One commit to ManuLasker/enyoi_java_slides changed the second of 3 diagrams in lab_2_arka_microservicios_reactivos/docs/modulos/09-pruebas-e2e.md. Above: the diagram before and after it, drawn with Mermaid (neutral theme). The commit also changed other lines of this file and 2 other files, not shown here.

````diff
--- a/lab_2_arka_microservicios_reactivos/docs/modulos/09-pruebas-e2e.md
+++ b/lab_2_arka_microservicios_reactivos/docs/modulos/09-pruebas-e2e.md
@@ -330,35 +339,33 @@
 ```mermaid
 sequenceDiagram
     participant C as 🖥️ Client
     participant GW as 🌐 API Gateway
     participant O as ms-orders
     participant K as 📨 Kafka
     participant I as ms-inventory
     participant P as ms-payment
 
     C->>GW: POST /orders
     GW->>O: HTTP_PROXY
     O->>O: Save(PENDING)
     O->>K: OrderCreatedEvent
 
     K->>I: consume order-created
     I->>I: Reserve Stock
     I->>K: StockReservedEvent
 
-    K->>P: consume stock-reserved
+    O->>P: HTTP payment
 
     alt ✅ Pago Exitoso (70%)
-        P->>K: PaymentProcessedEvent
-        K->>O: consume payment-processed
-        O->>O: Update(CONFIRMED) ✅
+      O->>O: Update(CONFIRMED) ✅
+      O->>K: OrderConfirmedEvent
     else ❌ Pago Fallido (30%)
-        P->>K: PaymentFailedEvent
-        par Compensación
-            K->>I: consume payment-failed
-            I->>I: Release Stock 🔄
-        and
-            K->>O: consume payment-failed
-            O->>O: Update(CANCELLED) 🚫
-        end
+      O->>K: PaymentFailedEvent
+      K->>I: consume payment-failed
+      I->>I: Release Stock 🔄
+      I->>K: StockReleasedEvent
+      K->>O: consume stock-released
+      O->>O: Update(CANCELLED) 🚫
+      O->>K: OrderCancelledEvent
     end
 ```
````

-.-.-

**REQUIREMENT**
The data above is to be given again, with every line exact.

**TASK OUTPUT**
One commit to ManuLasker/enyoi_java_slides changed the second of 3 diagrams in lab_2_arka_microservicios_reactivos/docs/modulos/09-pruebas-e2e.md. Above: the diagram before and after it, drawn with Mermaid (neutral theme). The commit also changed other lines of this file and 2 other files, not shown here.

````diff
--- a/lab_2_arka_microservicios_reactivos/docs/modulos/09-pruebas-e2e.md
+++ b/lab_2_arka_microservicios_reactivos/docs/modulos/09-pruebas-e2e.md
@@ -330,35 +339,33 @@
 ```mermaid
 sequenceDiagram
     participant C as 🖥️ Client
     participant GW as 🌐 API Gateway
     participant O as ms-orders
     participant K as 📨 Kafka
     participant I as ms-inventory
     participant P as ms-payment
 
     C->>GW: POST /orders
     GW->>O: HTTP_PROXY
     O->>O: Save(PENDING)
     O->>K: OrderCreatedEvent
 
     K->>I: consume order-created
     I->>I: Reserve Stock
     I->>K: StockReservedEvent
 
-    K->>P: consume stock-reserved
+    O->>P: HTTP payment
 
     alt ✅ Pago Exitoso (70%)
-        P->>K: PaymentProcessedEvent
-        K->>O: consume payment-processed
-        O->>O: Update(CONFIRMED) ✅
+      O->>O: Update(CONFIRMED) ✅
+      O->>K: OrderConfirmedEvent
     else ❌ Pago Fallido (30%)
-        P->>K: PaymentFailedEvent
-        par Compensación
-            K->>I: consume payment-failed
-            I->>I: Release Stock 🔄
-        and
-            K->>O: consume payment-failed
-            O->>O: Update(CANCELLED) 🚫
-        end
+      O->>K: PaymentFailedEvent
+      K->>I: consume payment-failed
+      I->>I: Release Stock 🔄
+      I->>K: StockReleasedEvent
+      K->>O: consume stock-released
+      O->>O: Update(CANCELLED) 🚫
+      O->>K: OrderCancelledEvent
     end
 ```
````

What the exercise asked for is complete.